Meanwhile, Chairman of the geothermal course Organizing Committee, Ir. Pri Utami, M.Sc., added the courses that will be held until July 17 is attended by 60 participants from UGM or outside UGM. In the course two external observers of the New Zealand Embassy and eight internal observers of the Geothermal Study Center will also be present. "The course is given by 9 geothermal experts, five of them are geoscience geothermal expert and four of them are geothermal engineering experts," added Utami.
Other than exercises and discussions, the course is also supplemented with a visit to the Dieng geothermal field in Central Java. In addition to providing lectures, guest lecturers from New Zealand will also visit UGM research facilities and education as well as Geophysical Studies Program in Faculty of Maths and Natural Sciences.
"This event is also to strengthen existing research cooperation and explore new possibilities of cooperation," he said. This geothermal course has been initiated since November last year, preceded by a WCRU program (Faculty Promotion) visit by UGM Geothermal Study Center delegation, led by Dr. Tumiran, to those two institutions in New Zealand.

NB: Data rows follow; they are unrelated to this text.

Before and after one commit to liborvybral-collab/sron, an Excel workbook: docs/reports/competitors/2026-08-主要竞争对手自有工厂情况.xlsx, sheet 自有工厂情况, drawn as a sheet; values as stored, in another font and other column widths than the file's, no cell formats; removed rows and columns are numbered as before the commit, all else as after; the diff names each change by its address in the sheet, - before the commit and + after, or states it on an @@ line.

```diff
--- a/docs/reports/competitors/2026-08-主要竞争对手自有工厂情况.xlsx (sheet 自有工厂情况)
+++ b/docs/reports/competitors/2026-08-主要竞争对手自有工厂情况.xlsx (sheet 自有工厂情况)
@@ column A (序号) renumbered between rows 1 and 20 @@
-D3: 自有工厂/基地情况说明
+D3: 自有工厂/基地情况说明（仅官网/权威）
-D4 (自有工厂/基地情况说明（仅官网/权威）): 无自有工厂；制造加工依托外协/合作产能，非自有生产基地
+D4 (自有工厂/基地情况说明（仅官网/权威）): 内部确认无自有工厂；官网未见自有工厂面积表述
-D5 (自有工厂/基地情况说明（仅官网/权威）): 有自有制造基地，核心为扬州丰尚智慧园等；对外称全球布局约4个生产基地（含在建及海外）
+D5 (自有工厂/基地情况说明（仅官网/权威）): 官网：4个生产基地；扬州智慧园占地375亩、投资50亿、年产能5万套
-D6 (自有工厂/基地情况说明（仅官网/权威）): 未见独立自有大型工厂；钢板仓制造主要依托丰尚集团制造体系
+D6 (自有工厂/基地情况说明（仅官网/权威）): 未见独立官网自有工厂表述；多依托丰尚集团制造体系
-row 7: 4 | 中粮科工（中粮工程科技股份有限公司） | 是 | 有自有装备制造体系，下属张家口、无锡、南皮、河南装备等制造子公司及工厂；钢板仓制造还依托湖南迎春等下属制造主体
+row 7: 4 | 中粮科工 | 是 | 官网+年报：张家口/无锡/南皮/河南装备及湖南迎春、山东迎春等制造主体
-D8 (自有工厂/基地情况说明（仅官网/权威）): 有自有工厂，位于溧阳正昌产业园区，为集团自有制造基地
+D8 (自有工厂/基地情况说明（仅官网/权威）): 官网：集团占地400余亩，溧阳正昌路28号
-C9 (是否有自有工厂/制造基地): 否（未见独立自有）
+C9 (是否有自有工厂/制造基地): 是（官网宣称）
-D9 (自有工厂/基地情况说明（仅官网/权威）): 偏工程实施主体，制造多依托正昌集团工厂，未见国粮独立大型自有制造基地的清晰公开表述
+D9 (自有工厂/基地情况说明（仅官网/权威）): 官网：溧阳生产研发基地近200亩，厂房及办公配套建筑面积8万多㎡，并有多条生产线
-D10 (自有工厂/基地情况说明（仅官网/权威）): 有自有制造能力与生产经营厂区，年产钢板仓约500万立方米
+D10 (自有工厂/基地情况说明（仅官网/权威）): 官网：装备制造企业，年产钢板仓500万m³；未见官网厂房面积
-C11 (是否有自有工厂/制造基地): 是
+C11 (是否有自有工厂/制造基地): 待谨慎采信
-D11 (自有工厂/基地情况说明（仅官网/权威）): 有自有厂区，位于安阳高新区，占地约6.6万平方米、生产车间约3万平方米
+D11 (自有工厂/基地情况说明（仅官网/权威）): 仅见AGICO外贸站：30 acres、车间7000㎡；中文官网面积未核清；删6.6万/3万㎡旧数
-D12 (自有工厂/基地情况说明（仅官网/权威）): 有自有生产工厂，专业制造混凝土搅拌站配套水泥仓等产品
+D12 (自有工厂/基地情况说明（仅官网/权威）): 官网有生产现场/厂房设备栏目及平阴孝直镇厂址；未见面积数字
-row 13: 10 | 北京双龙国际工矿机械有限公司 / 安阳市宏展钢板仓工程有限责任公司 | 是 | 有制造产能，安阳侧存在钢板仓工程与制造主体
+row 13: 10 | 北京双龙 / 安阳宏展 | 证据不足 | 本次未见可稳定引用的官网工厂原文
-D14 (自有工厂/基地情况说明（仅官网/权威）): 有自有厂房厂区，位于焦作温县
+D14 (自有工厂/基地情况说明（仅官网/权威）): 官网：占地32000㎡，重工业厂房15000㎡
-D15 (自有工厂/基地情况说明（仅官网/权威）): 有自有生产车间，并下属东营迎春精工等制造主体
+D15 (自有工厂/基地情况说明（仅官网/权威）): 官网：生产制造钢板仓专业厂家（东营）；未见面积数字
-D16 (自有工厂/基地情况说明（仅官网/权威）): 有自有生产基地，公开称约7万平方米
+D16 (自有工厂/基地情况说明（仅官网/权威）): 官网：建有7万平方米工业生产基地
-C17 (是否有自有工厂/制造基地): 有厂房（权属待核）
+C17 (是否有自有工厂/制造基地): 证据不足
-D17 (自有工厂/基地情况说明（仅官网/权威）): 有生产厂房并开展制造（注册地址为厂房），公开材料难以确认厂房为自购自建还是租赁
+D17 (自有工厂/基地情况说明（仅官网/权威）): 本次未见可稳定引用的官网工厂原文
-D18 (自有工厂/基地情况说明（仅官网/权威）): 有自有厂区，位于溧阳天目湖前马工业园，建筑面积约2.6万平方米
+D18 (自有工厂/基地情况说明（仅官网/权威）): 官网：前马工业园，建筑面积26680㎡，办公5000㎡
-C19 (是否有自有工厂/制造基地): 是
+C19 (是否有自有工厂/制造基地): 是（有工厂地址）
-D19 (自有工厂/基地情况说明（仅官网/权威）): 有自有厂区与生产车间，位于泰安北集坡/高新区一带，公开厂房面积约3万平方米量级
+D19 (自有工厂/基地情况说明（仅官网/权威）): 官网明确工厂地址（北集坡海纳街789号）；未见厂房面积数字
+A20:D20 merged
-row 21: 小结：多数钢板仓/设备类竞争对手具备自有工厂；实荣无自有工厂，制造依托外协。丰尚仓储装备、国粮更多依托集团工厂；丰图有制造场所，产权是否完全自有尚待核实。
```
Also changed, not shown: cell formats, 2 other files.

It was continued with the return visit by the GNS Science delegation to UGM in April 2010 and meetings with the dean and academic staff from the School of Engineering the University of Auckland and New Zealand Ambassador at the World Geothermal Congress in Bali from 25-30 April 2010.